“As I speak, Ms. Mohammadi is still in prison,” Mrs. Reiss-Andersen added. She noted that hundreds of thousands of Iranians participated in peaceful demonstrations against violence and oppression against women during last year’s protests, which were triggered by the killing of 22 year-old Mahsa (Gina) Amini while in custody of the morality police.
During the suppression of protesters, she noted that “over 500 demonstrators were killed, thousands were injured, including many who were blinded by plastic bullets, and at least 20,000 were detained.”
Reiss-Andersen indicated that the message of the Nobel Peace Prize is for the government of the Islamic Republic of Iran to listen to the voices of its citizens.
In order to maintain a stable society, a civil society, every individual’s rights must be respected, she said.
Mrs. Reiss-Andersen concluded her statement by expressing her hope that the Iranian authorities would make the right decision, and Narges Mohammadi would be released in time for her upcoming award ceremony.
Immediately following Narges Mohammadi’s award of the Nobel Peace Prize, Taghi Rahmani – a prominent political activist and Mohammadi’s husband – remarked that this award is encouraging his wife to continue her courageous work. On behalf of the family, he expressed their deep gratitude to the Nobel Peace Prize Committee for bestowing this honor upon her.
Narges stated that this prize would encourage her in her fight for human rights, but more importantly, it was awarded to the “Woman, Life, Freedom” movement. “We would also like to extend our heartfelt congratulations to all Iranians, especially to the courageous women and girls of Iran who, through their unwavering courage, have drawn the world’s attention to their struggle for freedom and equality. As a result of Narges Mohammadi’s tireless and peaceful efforts to bring change and freedom to Iran, this remarkable honor is a testament to her success.”
They continued, “This remarkable honor belongs to each and every one of you, the resilient and courageous people of Iran, who have tirelessly and peacefully fought for freedom. In celebration of this significant achievement, let us pay tribute to the women and girls who captured the world’s attention with their remarkable bravery in the ‘Women, Life, Freedom’ movement last year. Our warmest congratulations, on behalf of Narges’s family, go to Iran’s outstanding people. As Narges always says, ‘Victory is not easy, but it is certain.’”
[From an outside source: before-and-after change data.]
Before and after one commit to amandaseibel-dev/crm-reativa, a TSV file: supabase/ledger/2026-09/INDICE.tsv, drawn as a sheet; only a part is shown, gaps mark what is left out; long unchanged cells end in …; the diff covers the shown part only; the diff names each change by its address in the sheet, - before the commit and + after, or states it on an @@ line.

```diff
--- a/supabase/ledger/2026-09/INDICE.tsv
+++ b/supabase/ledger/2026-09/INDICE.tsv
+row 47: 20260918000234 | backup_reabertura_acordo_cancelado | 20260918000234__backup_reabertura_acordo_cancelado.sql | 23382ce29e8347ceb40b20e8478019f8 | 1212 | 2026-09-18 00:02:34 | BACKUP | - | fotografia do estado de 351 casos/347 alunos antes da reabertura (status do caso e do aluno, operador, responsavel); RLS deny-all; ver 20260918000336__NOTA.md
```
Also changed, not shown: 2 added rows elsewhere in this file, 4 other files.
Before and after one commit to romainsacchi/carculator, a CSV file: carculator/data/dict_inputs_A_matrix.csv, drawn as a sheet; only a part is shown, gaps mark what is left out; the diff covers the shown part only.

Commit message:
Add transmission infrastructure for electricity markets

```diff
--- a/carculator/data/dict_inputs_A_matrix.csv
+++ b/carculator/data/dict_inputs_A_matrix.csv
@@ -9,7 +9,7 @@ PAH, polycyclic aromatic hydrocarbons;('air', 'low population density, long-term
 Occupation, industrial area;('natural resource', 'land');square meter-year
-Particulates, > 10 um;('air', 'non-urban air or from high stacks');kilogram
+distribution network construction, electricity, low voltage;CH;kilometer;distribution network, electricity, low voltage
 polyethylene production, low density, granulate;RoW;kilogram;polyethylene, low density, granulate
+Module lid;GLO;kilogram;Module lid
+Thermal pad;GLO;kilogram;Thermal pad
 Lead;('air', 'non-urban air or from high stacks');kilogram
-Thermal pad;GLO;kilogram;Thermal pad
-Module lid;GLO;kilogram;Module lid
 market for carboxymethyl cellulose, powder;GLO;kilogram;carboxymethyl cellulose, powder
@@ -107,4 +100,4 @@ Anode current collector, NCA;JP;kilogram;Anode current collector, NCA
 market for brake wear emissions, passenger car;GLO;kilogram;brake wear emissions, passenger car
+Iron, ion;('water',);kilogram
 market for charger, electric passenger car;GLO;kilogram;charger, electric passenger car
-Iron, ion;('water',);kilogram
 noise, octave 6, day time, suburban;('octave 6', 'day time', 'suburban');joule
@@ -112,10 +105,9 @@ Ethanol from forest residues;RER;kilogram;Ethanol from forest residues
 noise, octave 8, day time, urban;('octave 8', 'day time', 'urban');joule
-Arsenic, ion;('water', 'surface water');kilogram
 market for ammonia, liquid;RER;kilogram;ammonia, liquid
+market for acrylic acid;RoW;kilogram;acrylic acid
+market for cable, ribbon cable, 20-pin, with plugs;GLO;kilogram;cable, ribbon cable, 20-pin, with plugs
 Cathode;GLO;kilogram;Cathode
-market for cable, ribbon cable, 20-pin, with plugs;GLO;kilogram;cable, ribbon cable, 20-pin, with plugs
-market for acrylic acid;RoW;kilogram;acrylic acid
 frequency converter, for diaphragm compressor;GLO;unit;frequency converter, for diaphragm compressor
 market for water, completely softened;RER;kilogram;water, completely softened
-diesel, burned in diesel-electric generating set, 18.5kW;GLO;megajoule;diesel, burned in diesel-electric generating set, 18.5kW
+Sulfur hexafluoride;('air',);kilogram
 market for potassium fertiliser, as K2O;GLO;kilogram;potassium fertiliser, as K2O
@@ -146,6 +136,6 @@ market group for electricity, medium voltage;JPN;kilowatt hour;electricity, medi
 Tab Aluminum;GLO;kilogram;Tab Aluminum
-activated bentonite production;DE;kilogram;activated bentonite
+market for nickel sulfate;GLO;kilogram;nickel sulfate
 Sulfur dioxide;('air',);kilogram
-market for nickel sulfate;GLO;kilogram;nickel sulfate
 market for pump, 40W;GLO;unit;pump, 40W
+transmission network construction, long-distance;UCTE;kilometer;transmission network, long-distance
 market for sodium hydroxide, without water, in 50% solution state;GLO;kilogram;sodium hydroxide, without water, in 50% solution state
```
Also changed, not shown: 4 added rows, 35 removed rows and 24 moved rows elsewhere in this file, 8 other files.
NIAC welcomes the Nobel committee’s excellent choice in honoring Mohammadi and her struggle – along with countless Iranians – against repression, the mandatory hijab and for true democracy. We continue to be inspired by her bravery, like countless others around the world. Mohammadi along with many of her compatriots have been outrageously robbed of years of their lives for their human rights advocacy. We reiterate our call on the Iranian government to release Mohammadi and all prisoners of conscience. We also urge them to heed the Iranian people’s calls for a more just society rather than seek to silence them through violence and brutality.Back to top